Soundwave said:

And what gauruntee do you have that a "Switch 2" doesn't have the right design and doesn't have marketing missteps. Zero. The Wii U's failure really was more rooted in consumers growing tired of mini-game-athons that drove Wii to super high sales, you release Nintendo Land 3 years earlier and it sells 20 million, three years later you get treated like crap. Consumers are fickle, you can't bank your company on every console transition going well, Nintendo fails about 50% of the time when they've had hardware transitions. 
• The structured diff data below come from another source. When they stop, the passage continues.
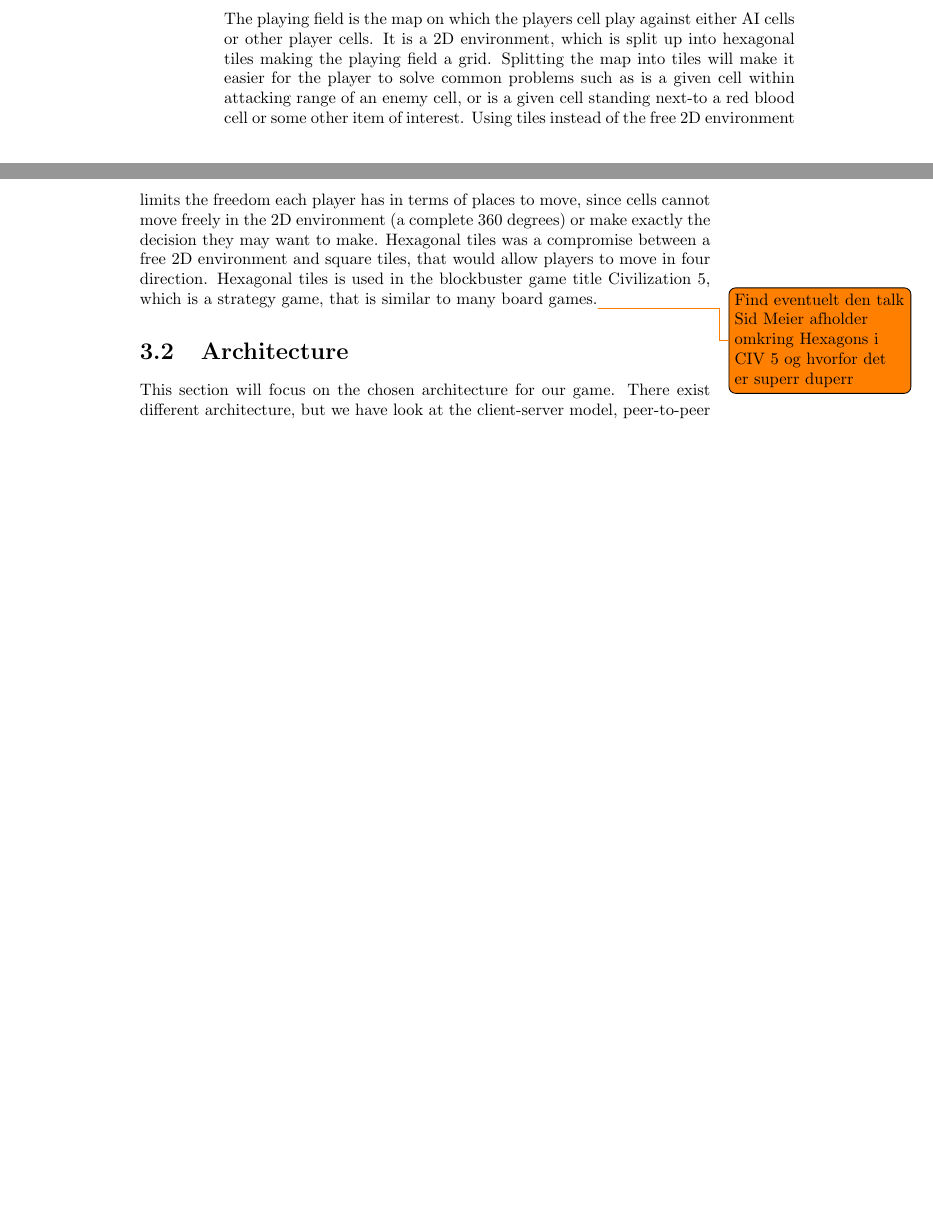
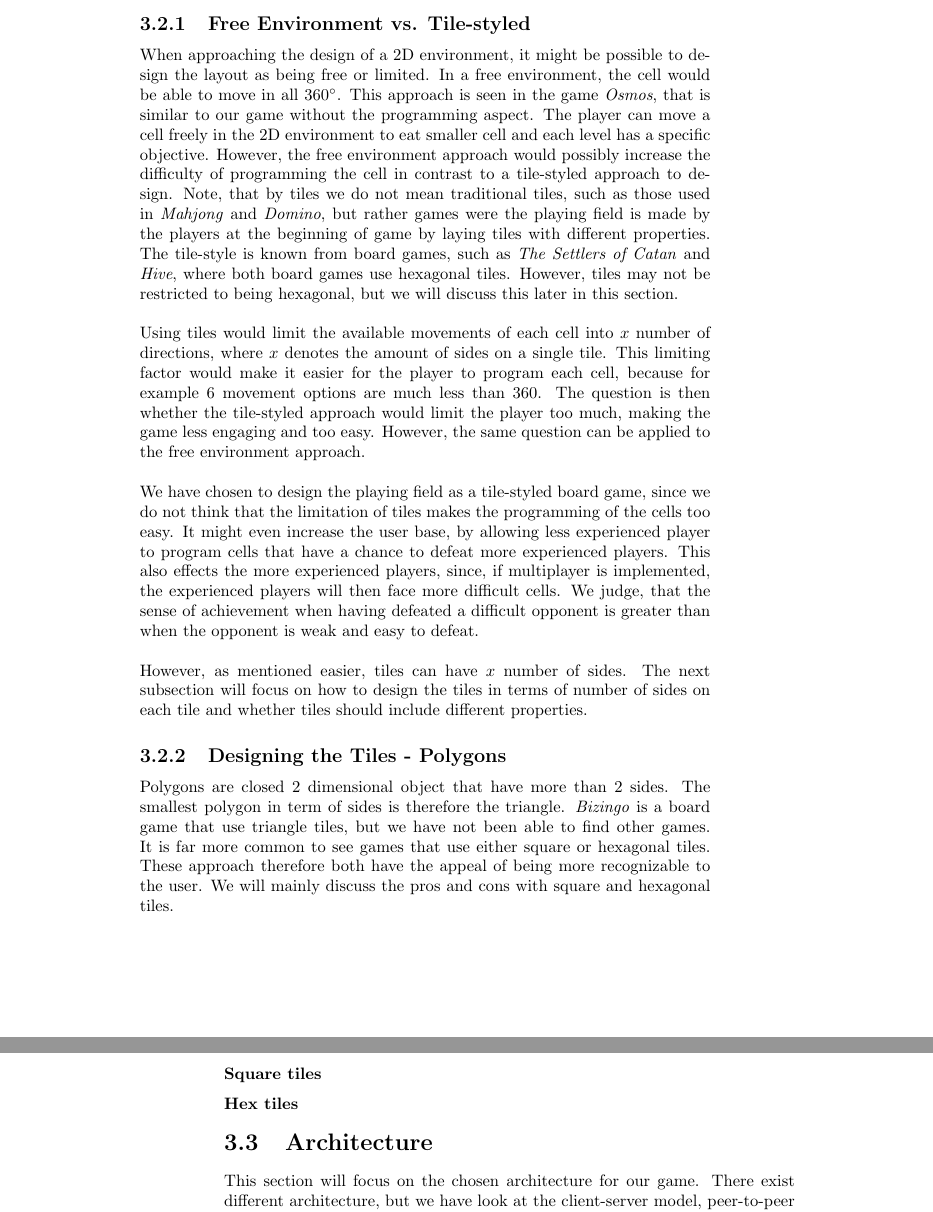
Before and after one commit to Ezphares/sw705e13, a LaTeX thesis (report/master.tex, which reads report/tex/design/designingPlayingField.tex, report/tex/design/game_environment.tex): two parts of pages 32 and 33 of 42 before the commit and two parts of pages 33 and 34 of 44 after it, joined at a grey line, cut at the place of the change, the shorter picture padded with empty space. Compiled offline with pdfLaTeX.

Commit message:
Added section about playing field
Outcommented previous playing field section, so that it is still
available in game_environment.tex. Added new section to design chapter.

```diff
--- /dev/null
+++ b/report/tex/design/designingPlayingField.tex
@@ -0,0 +5,26 @@
+\subsection{Free Environment vs. Tile-styled}
+
+When approaching the design of a 2D environment, it might be possible to design the layout as being free or limited.
+In a free environment, the cell would be able to move in all 360$^{\circ}$.
+This approach is seen in the game \textit{Osmos}, that is similar to our game without the programming aspect.
+The player can move a cell freely in the 2D environment to eat smaller cell and each level has a specific objective.
+However, the free environment approach would possibly increase the difficulty of programming the cell in contrast to a tile-styled approach to design.
+Note, that by tiles we do not mean traditional tiles, such as those used in \textit{Mahjong} and \textit{Domino}, but rather games were the playing field is made by the players at the beginning of game by laying tiles with different properties.
+The tile-style is known from board games, such as \textit{The Settlers of Catan} and \textit{Hive}, where both board games use hexagonal tiles.
+However, tiles may not be restricted to being hexagonal, but we will discuss this later in this section.\\
+
+Using tiles would limit the available movements of each cell into $x$ number of directions, where $x$ denotes the amount of sides on a single tile. This limiting factor would make it easier for the player to program each cell, because for example 6 movement options are much less than 360. The question is then whether the tile-styled approach would limit the player too much, making the game less engaging and too easy. However, the same question can be applied to the free environment approach.\\
+
+We have chosen to design the playing field as a tile-styled board game, since we do not think that the limitation of tiles makes the programming of the cells too easy. It might even increase the user base, by allowing less experienced player to program cells that have a chance to defeat more experienced players. This also effects the more experienced players, since, if multiplayer is implemented, the experienced players will then face more difficult cells. We judge, that the sense of achievement when having defeated a difficult opponent is greater than when the opponent is weak and easy to defeat.\\
+
+However, as mentioned easier, tiles can have $x$ number of sides. The next subsection will focus on how to design the tiles in terms of number of sides on each tile and whether tiles should include different properties.
+
+\subsection{Designing the Tiles - Polygons}
+
+Polygons are closed 2 dimensional object that have more than 2 sides. The smallest polygon in term of sides is therefore the triangle. \textit{Bizingo} is a board game that use triangle tiles, but we have not been able to find other games. It is far more common to see games that use either square or hexagonal tiles. These approach therefore both have the appeal of being more recognizable to the user. We will mainly discuss the pros and cons with square and hexagonal tiles.
+
+\subsubsection{Square tiles}
+
+
+
+\subsubsection{Hex tiles}
--- a/report/tex/design/game_environment.tex
+++ b/report/tex/design/game_environment.tex
@@ -39,11 +46,11 @@ For this to work, the colors will have to be dynamic and evaluation of construct
 In general terms, it is important that the user cannot make too many construct mistakes.
 Otherwise the game is in danger of becoming a debugging game, when it should be a game about creating the most optimized and best algorithm/cell.
 
-\subsection{Playing Field}
-\label{subsec:playingfield}
-The playing field is the map on which the players cell play against either AI cells or other player cells.
-It is a 2D environment, which is split up into hexagonal tiles making the playing field a grid.
-Splitting the map into tiles will make it easier for the player to solve common problems such as is a given cell within attacking range of an enemy cell, or is a given cell standing next-to a red blood cell or some other item of interest.
-Using tiles instead of the free 2D environment limits the freedom each player has in terms of places to move, since cells cannot move freely in the 2D environment (a complete 360 degrees) or make exactly the decision they may want to make.
-Hexagonal tiles was a compromise between a free 2D environment and square tiles, that would allow players to move in four direction.
-Hexagonal tiles is used in the blockbuster game title Civilization 5, which is a strategy game, that is similar to many board games.\todo{Find eventuelt den talk Sid Meier afholder omkring Hexagons i CIV 5 og hvorfor det er superr duperr}
+%\subsection{Playing Field}
+%\label{subsec:playingfield}
+%The playing field is the map on which the players cell play against either AI cells or other player cells.
+%It is a 2D environment, which is split up into hexagonal tiles making the playing field a grid.
+%Splitting the map into tiles will make it easier for the player to solve common problems such as is a given cell within attacking range of an enemy cell, or is a given cell standing next-to a red blood cell or some other item of interest.
+%Using tiles instead of the free 2D environment limits the freedom each player has in terms of places to move, since cells cannot move freely in the 2D environment (a complete 360 degrees) or make exactly the decision they may want to make.
+%Hexagonal tiles was a compromise between a free 2D environment and square tiles, that would allow players to move in four direction.
+%Hexagonal tiles is used in the blockbuster game title Civilization 5, which is a strategy game, that is similar to many board games.\todo{Find eventuelt den talk Sid Meier afholder omkring Hexagons i CIV 5 og hvorfor det er superr duperr}
```
Also changed, not shown: report/tex/design/chapter.tex (+1 -0 lines), report/tex/design/designingPlayingField.tex (4 more changed lines), report/tex/design/game_environment.tex (15 more changed lines).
It wouldn't have to be 3 years of support either, it would be more like 5-6 years of support, there would still be hundreds if not thousands of games compatible with the OG Switch and probably all of the important Nintendo 1st party games can scale very easily because Nintendo doesn't really aim for realism in their presentation, so it would be straight forward to have say Breath of the Wild 2 (hypothetical) run at 60 fps 1440p (4KTV) on Switch Pro docked versus say 720p on the OG Switch. 

See I wouldn't have a problem with this concept if I had any faith that the base Switch would still be properly supported after the release of the Pro/1.5, but I have no such faith.

Nintendo will still make sure their games run fine on it, sure, but non-Nintendo releases will end up like Hyrule Warriors on the base 3DS chugging along at 20fps. 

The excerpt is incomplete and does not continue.